Problem requirements.
Write out the data below in full. Keep it exact.

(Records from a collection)
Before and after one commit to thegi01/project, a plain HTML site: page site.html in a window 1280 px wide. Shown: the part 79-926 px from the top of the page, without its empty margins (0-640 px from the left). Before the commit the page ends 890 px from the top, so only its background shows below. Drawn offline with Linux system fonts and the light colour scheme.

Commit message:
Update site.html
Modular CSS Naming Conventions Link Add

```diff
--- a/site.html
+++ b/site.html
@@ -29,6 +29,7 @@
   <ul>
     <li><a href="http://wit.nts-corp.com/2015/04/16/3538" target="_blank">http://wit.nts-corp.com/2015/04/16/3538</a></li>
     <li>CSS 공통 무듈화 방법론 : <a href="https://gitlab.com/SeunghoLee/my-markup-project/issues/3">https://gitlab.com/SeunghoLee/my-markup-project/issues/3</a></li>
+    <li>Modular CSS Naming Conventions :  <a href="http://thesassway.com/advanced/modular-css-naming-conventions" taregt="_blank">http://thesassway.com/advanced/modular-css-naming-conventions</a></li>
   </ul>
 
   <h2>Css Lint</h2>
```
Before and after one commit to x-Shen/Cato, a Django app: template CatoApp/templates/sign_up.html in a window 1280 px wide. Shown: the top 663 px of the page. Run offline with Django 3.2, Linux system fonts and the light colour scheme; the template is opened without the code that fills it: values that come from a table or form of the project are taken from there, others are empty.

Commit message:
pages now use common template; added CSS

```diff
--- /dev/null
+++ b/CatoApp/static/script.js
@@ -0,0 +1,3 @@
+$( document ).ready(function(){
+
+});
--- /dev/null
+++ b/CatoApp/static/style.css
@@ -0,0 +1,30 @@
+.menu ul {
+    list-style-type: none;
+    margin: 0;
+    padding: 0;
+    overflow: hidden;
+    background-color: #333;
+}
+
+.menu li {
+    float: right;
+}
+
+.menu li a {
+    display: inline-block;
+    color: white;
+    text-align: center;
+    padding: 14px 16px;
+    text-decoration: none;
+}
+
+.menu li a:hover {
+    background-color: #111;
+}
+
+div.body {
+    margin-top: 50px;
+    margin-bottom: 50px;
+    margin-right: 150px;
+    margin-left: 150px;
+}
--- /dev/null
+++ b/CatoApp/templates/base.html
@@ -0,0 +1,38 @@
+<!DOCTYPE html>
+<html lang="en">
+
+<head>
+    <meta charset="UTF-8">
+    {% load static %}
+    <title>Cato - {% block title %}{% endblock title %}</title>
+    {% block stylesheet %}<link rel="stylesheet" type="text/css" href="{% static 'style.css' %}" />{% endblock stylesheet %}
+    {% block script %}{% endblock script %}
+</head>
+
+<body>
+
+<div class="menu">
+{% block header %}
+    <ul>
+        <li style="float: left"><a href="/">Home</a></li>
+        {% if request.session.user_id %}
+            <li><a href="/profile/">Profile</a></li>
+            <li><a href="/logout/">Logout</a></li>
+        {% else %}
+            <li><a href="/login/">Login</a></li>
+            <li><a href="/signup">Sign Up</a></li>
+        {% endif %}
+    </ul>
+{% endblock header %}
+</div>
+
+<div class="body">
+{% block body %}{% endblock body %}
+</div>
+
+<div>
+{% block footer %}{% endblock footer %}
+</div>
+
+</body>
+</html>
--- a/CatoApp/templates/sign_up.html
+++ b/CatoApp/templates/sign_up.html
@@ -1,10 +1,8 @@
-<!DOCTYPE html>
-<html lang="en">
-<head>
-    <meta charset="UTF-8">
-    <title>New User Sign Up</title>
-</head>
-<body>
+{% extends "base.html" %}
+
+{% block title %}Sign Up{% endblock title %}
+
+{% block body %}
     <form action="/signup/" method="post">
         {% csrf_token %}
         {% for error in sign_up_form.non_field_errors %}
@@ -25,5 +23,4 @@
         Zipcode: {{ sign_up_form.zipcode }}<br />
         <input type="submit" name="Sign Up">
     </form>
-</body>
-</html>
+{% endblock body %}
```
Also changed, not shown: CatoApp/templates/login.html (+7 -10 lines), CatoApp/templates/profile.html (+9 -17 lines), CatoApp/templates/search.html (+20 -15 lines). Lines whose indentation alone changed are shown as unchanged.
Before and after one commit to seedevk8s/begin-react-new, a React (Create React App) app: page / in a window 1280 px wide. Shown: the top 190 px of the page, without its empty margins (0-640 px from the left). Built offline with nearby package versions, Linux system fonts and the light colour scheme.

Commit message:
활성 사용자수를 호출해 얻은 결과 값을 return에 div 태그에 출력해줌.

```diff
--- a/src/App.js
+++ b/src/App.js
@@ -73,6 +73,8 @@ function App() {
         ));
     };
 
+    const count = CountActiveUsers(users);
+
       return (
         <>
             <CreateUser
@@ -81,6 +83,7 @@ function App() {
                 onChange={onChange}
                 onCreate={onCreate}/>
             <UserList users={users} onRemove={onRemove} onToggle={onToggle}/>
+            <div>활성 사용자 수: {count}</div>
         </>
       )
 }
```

Answer to this exercise.
Before and after one commit to thegi01/project, a plain HTML site: page site.html in a window 1280 px wide. Shown: the part 79-926 px from the top of the page, without its empty margins (0-640 px from the left). Before the commit the page ends 890 px from the top, so only its background shows below. Drawn offline with Linux system fonts and the light colour scheme.

Commit message:
Update site.html
Modular CSS Naming Conventions Link Add

```diff
--- a/site.html
+++ b/site.html
@@ -29,6 +29,7 @@
   <ul>
     <li><a href="http://wit.nts-corp.com/2015/04/16/3538" target="_blank">http://wit.nts-corp.com/2015/04/16/3538</a></li>
     <li>CSS 공통 무듈화 방법론 : <a href="https://gitlab.com/SeunghoLee/my-markup-project/issues/3">https://gitlab.com/SeunghoLee/my-markup-project/issues/3</a></li>
+    <li>Modular CSS Naming Conventions :  <a href="http://thesassway.com/advanced/modular-css-naming-conventions" taregt="_blank">http://thesassway.com/advanced/modular-css-naming-conventions</a></li>
   </ul>
 
   <h2>Css Lint</h2>
```
Before and after one commit to x-Shen/Cato, a Django app: template CatoApp/templates/sign_up.html in a window 1280 px wide. Shown: the top 663 px of the page. Run offline with Django 3.2, Linux system fonts and the light colour scheme; the template is opened without the code that fills it: values that come from a table or form of the project are taken from there, others are empty.

Commit message:
pages now use common template; added CSS

```diff
--- /dev/null
+++ b/CatoApp/static/script.js
@@ -0,0 +1,3 @@
+$( document ).ready(function(){
+
+});
--- /dev/null
+++ b/CatoApp/static/style.css
@@ -0,0 +1,30 @@
+.menu ul {
+    list-style-type: none;
+    margin: 0;
+    padding: 0;
+    overflow: hidden;
+    background-color: #333;
+}
+
+.menu li {
+    float: right;
+}
+
+.menu li a {
+    display: inline-block;
+    color: white;
+    text-align: center;
+    padding: 14px 16px;
+    text-decoration: none;
+}
+
+.menu li a:hover {
+    background-color: #111;
+}
+
+div.body {
+    margin-top: 50px;
+    margin-bottom: 50px;
+    margin-right: 150px;
+    margin-left: 150px;
+}
--- /dev/null
+++ b/CatoApp/templates/base.html
@@ -0,0 +1,38 @@
+<!DOCTYPE html>
+<html lang="en">
+
+<head>
+    <meta charset="UTF-8">
+    {% load static %}
+    <title>Cato - {% block title %}{% endblock title %}</title>
+    {% block stylesheet %}<link rel="stylesheet" type="text/css" href="{% static 'style.css' %}" />{% endblock stylesheet %}
+    {% block script %}{% endblock script %}
+</head>
+
+<body>
+
+<div class="menu">
+{% block header %}
+    <ul>
+        <li style="float: left"><a href="/">Home</a></li>
+        {% if request.session.user_id %}
+            <li><a href="/profile/">Profile</a></li>
+            <li><a href="/logout/">Logout</a></li>
+        {% else %}
+            <li><a href="/login/">Login</a></li>
+            <li><a href="/signup">Sign Up</a></li>
+        {% endif %}
+    </ul>
+{% endblock header %}
+</div>
+
+<div class="body">
+{% block body %}{% endblock body %}
+</div>
+
+<div>
+{% block footer %}{% endblock footer %}
+</div>
+
+</body>
+</html>
--- a/CatoApp/templates/sign_up.html
+++ b/CatoApp/templates/sign_up.html
@@ -1,10 +1,8 @@
-<!DOCTYPE html>
-<html lang="en">
-<head>
-    <meta charset="UTF-8">
-    <title>New User Sign Up</title>
-</head>
-<body>
+{% extends "base.html" %}
+
+{% block title %}Sign Up{% endblock title %}
+
+{% block body %}
     <form action="/signup/" method="post">
         {% csrf_token %}
         {% for error in sign_up_form.non_field_errors %}
@@ -25,5 +23,4 @@
         Zipcode: {{ sign_up_form.zipcode }}<br />
         <input type="submit" name="Sign Up">
     </form>
-</body>
-</html>
+{% endblock body %}
```
Also changed, not shown: CatoApp/templates/login.html (+7 -10 lines), CatoApp/templates/profile.html (+9 -17 lines), CatoApp/templates/search.html (+20 -15 lines). Lines whose indentation alone changed are shown as unchanged.
Before and after one commit to seedevk8s/begin-react-new, a React (Create React App) app: page / in a window 1280 px wide. Shown: the top 190 px of the page, without its empty margins (0-640 px from the left). Built offline with nearby package versions, Linux system fonts and the light colour scheme.

Commit message:
활성 사용자수를 호출해 얻은 결과 값을 return에 div 태그에 출력해줌.

```diff
--- a/src/App.js
+++ b/src/App.js
@@ -73,6 +73,8 @@ function App() {
         ));
     };
 
+    const count = CountActiveUsers(users);
+
       return (
         <>
             <CreateUser
@@ -81,6 +83,7 @@ function App() {
                 onChange={onChange}
                 onCreate={onCreate}/>
             <UserList users={users} onRemove={onRemove} onToggle={onToggle}/>
+            <div>활성 사용자 수: {count}</div>
         </>
       )
 }
```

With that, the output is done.